We cleaned the piece with lye, and coated with four fresh coats of non-gmo canola oil.
SHIPPING INCLUDED IN PRICE
This is a cool old cast iron and steel can opener c. 1890. This one isn’t a mystery like the last one was, but it’s just as cool. But this fish head type can opener features a marked blade saying: “Belmont” Pat Feb 11, 1890.
Haven’t been able to find out a lot about this company, but it’s a very pretty piece. Iron handle is 6” long, steel blade protrudes another 1/4” beyond that.
Sold as is, as this is a collector piece, but it can be restored if you so desire.
$50 shipping included in price. Restoration would be extra.
another non-iron but cool item
This is an old vintage enameled metal thermal chest good for hot and cold food made by K & M (Knapp and Monarch) of St Louis. It’s a cool old piece of vintage that probably still works better than stuff made today. But this one really needs to on display somewhere – it’s just so cool.
Seals are old (hardly surprising) but this appears to still be fully functional.
18” 1/2 long x 10” wide, 14” tall.
This is being sold as is. Body has some rust, some scratches to the enamel – it looks as vintage as it is.
Can you imagine getting your deli items prepared with this old time hand cranked deli slicer? This is a piece which I bet could tell some stories. Admittedly I’m presuming this was made to slice meats and cheese based on my research, but it could easily have been for potatoes and vegetables.
features a counter clamp to fasten it in place, a rotary head that has four razor blade like blades, a hand crank for turning the rotary head and a push plate to guide your item to the blades and not risk those delicate little fingers. There definitely was some art to using one of these.
I find this one to be just an amazing little bit of historical ingenuity. While it’s perfectly usable, it would make an amazing display piece too.
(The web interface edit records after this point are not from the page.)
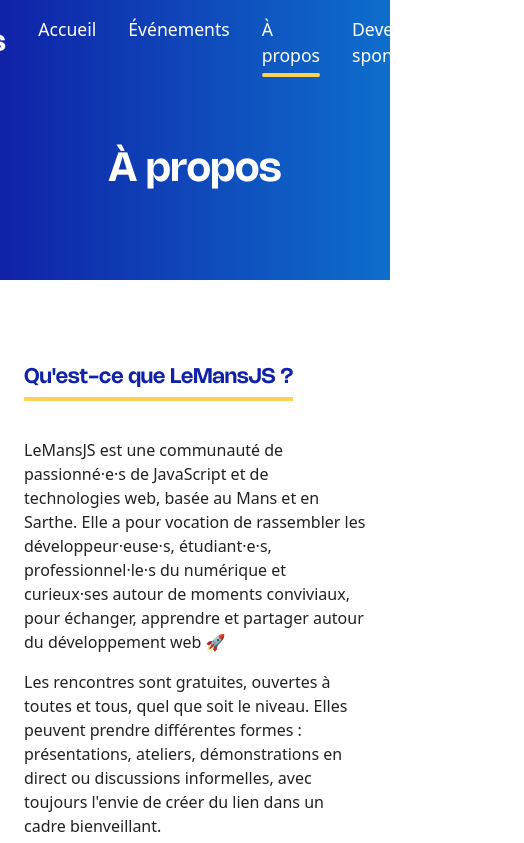
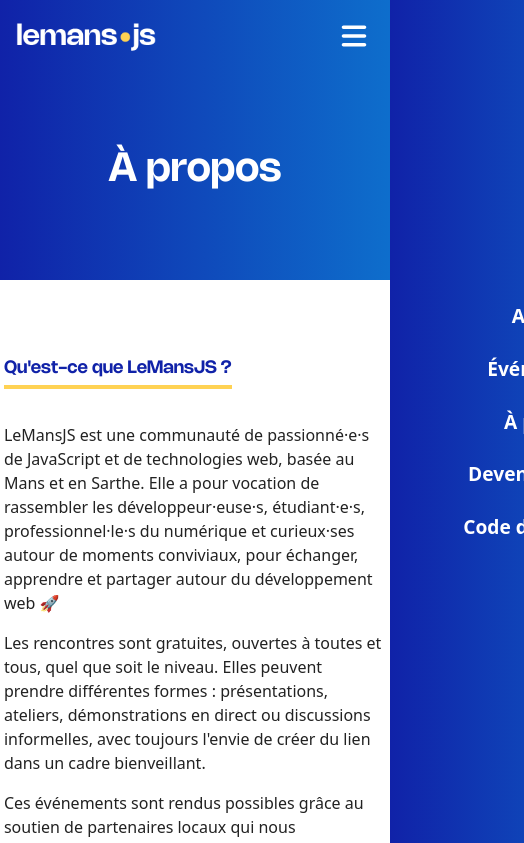
Before and after one commit to LeMansJS/lemansjs.org, a Vue app: page /a-propos in a window 390 px wide. Shown: the top 843 px of the page, 524 px wide, since content can reach past the window. Built offline with nearby package versions, Linux system fonts and the light colour scheme.

Commit message:
📱 Make responsive design

```diff
--- a/package.json
+++ b/package.json
@@ -11,6 +11,7 @@
   "dependencies": {
     "@fortawesome/fontawesome-svg-core": "^6.7.2",
     "@fortawesome/free-brands-svg-icons": "^6.7.2",
+    "@fortawesome/free-solid-svg-icons": "^6.7.2",
     "@fortawesome/vue-fontawesome": "^3.0.8",
     "gray-matter": "^4.0.3",
     "lil-gui": "^0.20.0",
--- a/src/App.vue
+++ b/src/App.vue
@@ -1,12 +1,44 @@
 <script setup lang="ts">
+import { ref, onMounted, onUnmounted, nextTick } from 'vue'
 import FooterBar from './components/FooterBar.vue'
+import { FontAwesomeIcon } from '@fortawesome/vue-fontawesome'
+import { faBars } from '@fortawesome/free-solid-svg-icons'
+const menuOpen = ref(false)
+const isMobile = ref(false)
+function checkMobile() {
+  isMobile.value = window.innerWidth < 900
+  if (!isMobile.value) menuOpen.value = false
+}
+function openMenu() {
+  menuOpen.value = true
+  nextTick(() => {
+    const drawer = document.querySelector('.drawer') as HTMLElement | null
+    if (drawer) drawer.focus()
+  })
+}
+function closeMenu() {
+  menuOpen.value = false
+}
+onMounted(() => {
+  checkMobile()
+  window.addEventListener('resize', checkMobile)
+  window.addEventListener('keydown', (e) => {
+    if (menuOpen.value && e.key === 'Escape') closeMenu()
+  })
+})
+onUnmounted(() => {
+  window.removeEventListener('resize', checkMobile)
+})
 </script>
 
 <template>
   <div>
     <nav class="navbar">
       <img src="/logo.png" alt="LeMansJS logo" class="logo" />
-      <ul class="nav-links">
+      <button class="burger" @click="openMenu" :aria-expanded="menuOpen" aria-label="Ouvrir le menu" v-if="isMobile">
+        <font-awesome-icon :icon="faBars" class="burger-icon" />
+      </button>
+      <ul class="nav-links" v-if="!isMobile">
         <li><router-link to="/">Accueil</router-link></li>
         <li><router-link to="/evenements">Événements</router-link></li>
         <li><router-link to="/a-propos">À propos</router-link></li>
@@ -14,6 +46,19 @@
         <li><router-link to="/code-de-conduite">Code de conduite</router-link></li>
       </ul>
     </nav>
+    <div v-if="isMobile && menuOpen" class="drawer-overlay" @click="closeMenu" tabindex="-1"></div>
+    <aside v-if="isMobile" class="drawer" :class="{ open: menuOpen }" tabindex="-1" aria-modal="true" role="dialog">
+      <nav class="drawer-menu">
+        <button class="drawer-close" @click="closeMenu" aria-label="Fermer le menu">&times;</button>
+        <ul>
+          <li><router-link to="/" @click.native="closeMenu">Accueil</router-link></li>
+          <li><router-link to="/evenements" @click.native="closeMenu">Événements</router-link></li>
+          <li><router-link to="/a-propos" @click.native="closeMenu">À propos</router-link></li>
+          <li><router-link to="/devenir-sponsor" @click.native="closeMenu">Devenir sponsor</router-link></li>
+          <li><router-link to="/code-de-conduite" @click.native="closeMenu">Code de conduite</router-link></li>
+        </ul>
+      </nav>
+    </aside>
     <main>
       <router-view />
     </main>
@@ -75,10 +120,129 @@
 .nav-links a.router-link-exact-active::after {
   width: 100%;
 }
+.burger {
+  display: none;
+  flex-direction: column;
+  justify-content: center;
+  align-items: center;
+  width: 40px;
+  height: 40px;
+  background: none;
+  border: none;
+  cursor: pointer;
+  margin-left: auto;
+  margin-right: 1em;
+  z-index: 20;
+}
+.burger-icon {
+  font-size: 2em;
+  color: #fff;
+  width: 28px;
+  height: 28px;
+  display: block;
+}
 @media (max-width: 900px) {
-  .navbar { width: 100vw; padding: 1em 0 0.5em 0; }
+  .navbar {
+    width: 100vw;
+    padding: 1em 0 0.5em 0;
+    flex-wrap: wrap;
+    justify-content: space-between;
+    align-items: center;
+  }
+  .logo {
+    height: 32px;
+    margin-right: 0;
+    margin-left: 1em;
+  }
+  .burger {
+    display: flex;
+    z-index: 100;
+    margin-left: 0;
+    margin-right: 1em;
+  }
+  .nav-links {
+    display: none !important;
+  }
+}
+@media (min-width: 900px) {
+  .burger {
+    display: none !important;
+  }
+  .nav-links {
+    display: flex !important;
+  }
+  .burger-icon {
+    color: #fff;
+  }
 }
 @media (max-width: 700px) {
   .logo { height: 32px; }
 }
+.drawer-overlay {
+  position: fixed;
+  top: 0; left: 0; right: 0; bottom: 0;
+  background: rgba(20,30,60,0.45);
+  z-index: 30;
+}
+.drawer {
+  position: fixed;
+  top: 0; right: 0;
+  width: 80vw;
+  max-width: 320px;
+  height: 100vh;
+  background: var(--gradient-blue);
+  color: #fff;
+  z-index: 40;
+  transform: translateX(100%);
+  transition: transform 0.3s cubic-bezier(.4,0,.2,1);
+  outline: none;
+  display: flex;
+  flex-direction: column;
+  justify-content: center;
+  align-items: center;
+}
+.drawer.open {
+  transform: translateX(0);
+}
+.drawer-menu {
+  width: 100%;
+  display: flex;
+  flex-direction: column;
+  align-items: center;
+}
+.drawer-menu ul {
+  list-style: none;
+  padding: 0;
+  margin: 0;
+  width: 100%;
+}
+.drawer-menu li {
+  margin: 1.5em 0;
+  text-align: center;
+}
+.drawer-menu a {
+  color: #fff;
+  font-size: 1.2em;
+  font-weight: 600;
+  text-decoration: none;
+  transition: color 0.2s;
+}
+.drawer-menu a:hover {
+  color: #FFD253;
+}
+.drawer-close {
+  position: absolute;
+  top: 1em;
+  right: 1em;
+  background: none;
+  border: none;
+  color: #fff;
+  font-size: 2em;
+  cursor: pointer;
+  z-index: 50;
+}
+.burger:focus {
+  outline: 2px solid #FFD253;
+  outline-offset: 2px;
+}
 </style>
--- a/src/components/AboutPage.vue
+++ b/src/components/AboutPage.vue
@@ -149,4 +149,15 @@
   margin-bottom: 0.5em;
   font-size: 1.05em;
 }
+@media (max-width: 900px) {
+  .about-page { max-width: 98vw; padding: 0 0.5em; }
+  .orga-gallery { gap: 1.5em; }
+}
+@media (max-width: 700px) {
+  .about-page { padding: 0 0.2em; }
+  .orga-profile { width: 100%; max-width: 220px; }
+  .orga-avatar { width: 80px; height: 80px; }
+  .orga-title, .about-page h2 { font-size: 1.1em; }
+  .orga-gallery { flex-direction: column; gap: 1em; }
+}
 </style>
--- a/src/components/FooterBar.vue
+++ b/src/components/FooterBar.vue
@@ -27,6 +27,9 @@
 .footer-content {
   max-width: 700px;
   margin: 0 auto;
+  display: flex;
+  flex-direction: column;
+  align-items: center;
 }
 .footer-logo {
   height: 40px;
@@ -34,13 +37,17 @@
 }
 .footer-links {
   margin: 1em 0;
+  display: flex;
+  gap: 1.2em;
+  flex-wrap: wrap;
+  justify-content: center;
 }
 .footer-links a {
   color: #fff;
-  margin: 0 0.7em;
   text-decoration: underline;
   transition: color 0.2s;
   font-weight: 500;
+  font-size: 1.1em;
 }
 .footer-links a:hover {
   color: #fff;
@@ -48,9 +55,23 @@
 .footer-copy {
   font-size: 0.95em;
   color: #ffe066;
+  margin-top: 1em;
 }
 .footer-copy a {
   color: #ffe066;
   text-decoration: underline;
 }
+@media (max-width: 700px) {
+  .footer-logo {
+    height: 28px;
+  }
+  .footer-links {
+    flex-direction: column;
+    gap: 0.5em;
+    font-size: 1em;
+  }
+  .footer-copy {
+    font-size: 0.9em;
+  }
+}
 </style>
--- a/src/components/HomePage.vue
+++ b/src/components/HomePage.vue
@@ -171,11 +171,18 @@
 }
 @media (max-width: 900px) {
   .hero-content-flex { flex-direction: column; align-items: center; gap: 1em; }
-  .hero-content { max-width: 95vw; }
+  .hero-content { max-width: 95vw; margin: 2em auto; }
+  .sponsor-grid { gap: 1em; }
 }
 @media (max-width: 700px) {
   .logo { height: 32px; }
   .hero-content h2 { font-size: 1.2em; }
+  .hero-content { margin: 1.5em auto; padding: 0 0.5em; }
+  .section-title { font-size: 1.3em; }
+  .replay-grid { flex-direction: column; gap: 1em; }
+  .sponsor-section, .events-section, .replay-section { padding: 1.5em 0 1em 0; }
+  .sponsor-logo { height: 38px; max-width: 100px; }
+  .sponsor-grid { grid-template-columns: 1fr; gap: 0.7em; }
 }
 .events-section {
   background: #fff;
--- a/src/components/ReplayCard.vue
+++ b/src/components/ReplayCard.vue
@@ -33,6 +33,7 @@
   display: flex;
   flex-direction: column;
   align-items: stretch;
+  margin: 0 auto;
 }
 .replay-thumb {
   width: 100%;
@@ -43,4 +44,17 @@
   padding: 1.2em;
   text-align: left;
 }
+@media (max-width: 700px) {
+  .replay-card {
+    width: 95vw;
+    min-width: 0;
+    max-width: 360px;
+  }
+  .replay-thumb {
+    height: 140px;
+  }
+  .replay-info {
+    padding: 1em;
+  }
+}
 </style>
--- a/src/main.ts
+++ b/src/main.ts
@@ -4,9 +4,10 @@
 import router from './router'
 import { library } from '@fortawesome/fontawesome-svg-core'
 import { faInstagram, faLinkedin } from '@fortawesome/free-brands-svg-icons'
+import { faBars } from '@fortawesome/free-solid-svg-icons'
 import { FontAwesomeIcon } from '@fortawesome/vue-fontawesome'
 
-library.add(faInstagram, faLinkedin)
+library.add(faInstagram, faLinkedin, faBars)
 
 const app = createApp(App)
 app.component('font-awesome-icon', FontAwesomeIcon)
```
Also changed, not shown: 1 other file (tests, documents, lock files or other folders).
Sold in as found condition (everything works).
$65 shipped (FedEx with insurance) for $25 additional we can restore it for you if you’d like (Takes 7-14 days before we can ship).
Here are three Wagner Ware toys/miniatures dating back 85-110 years ago. In excellent shape, all original, not reproductions. Pieces any collector would love to have.
First off the marked: Wagner Ware Sidney -O- bailed griddle 4″3/4 diameter. Outstanding shape – you can still see the mill marks on this – and you could even make tiny pancakes or even fry a single egg on it.
Second: Marked: Wagner Ware Sidney -0- skillet 4″1/2 diameter, another beautiful piece.
Lastly – and the most desirable: the fully marked “”Wagner” Sidney , 0 Pat’d Feb 22, 1910″ Waffle iron with base.
No cracks, chips or notable flaws. Please see pictures and ask any question that you’d like.
SHIPPING VIA FEDEX with insurance is included.
An older Griswold 4inch stove damper P/N 523 in impeccable shape – doubt you could find a better example.
Marked (side 1) “GRISWOLD, 523, AMERICAN, 4 IN” (side 2) “REVERSIBLE, PAT’D July 20, 1915., STEEL SPINDLE”.
This is definitely an older one from before the design of the coil handle.
Handles and nub are wood. As always cleaned and seasoned.
A cool little collectors piece.
American (by Erie – pre Griswold) stove damper #7.
One of the harder to find dampers by size. Marked “AMERICAN, ERIE, PA.” “541″ on one side, “7. PAT’D MAR. 23, 1875, MAR. 13, 1877, APR. 20, 1880″ on the other.
A very old piece of pre Griswold Americana.
Sold as found.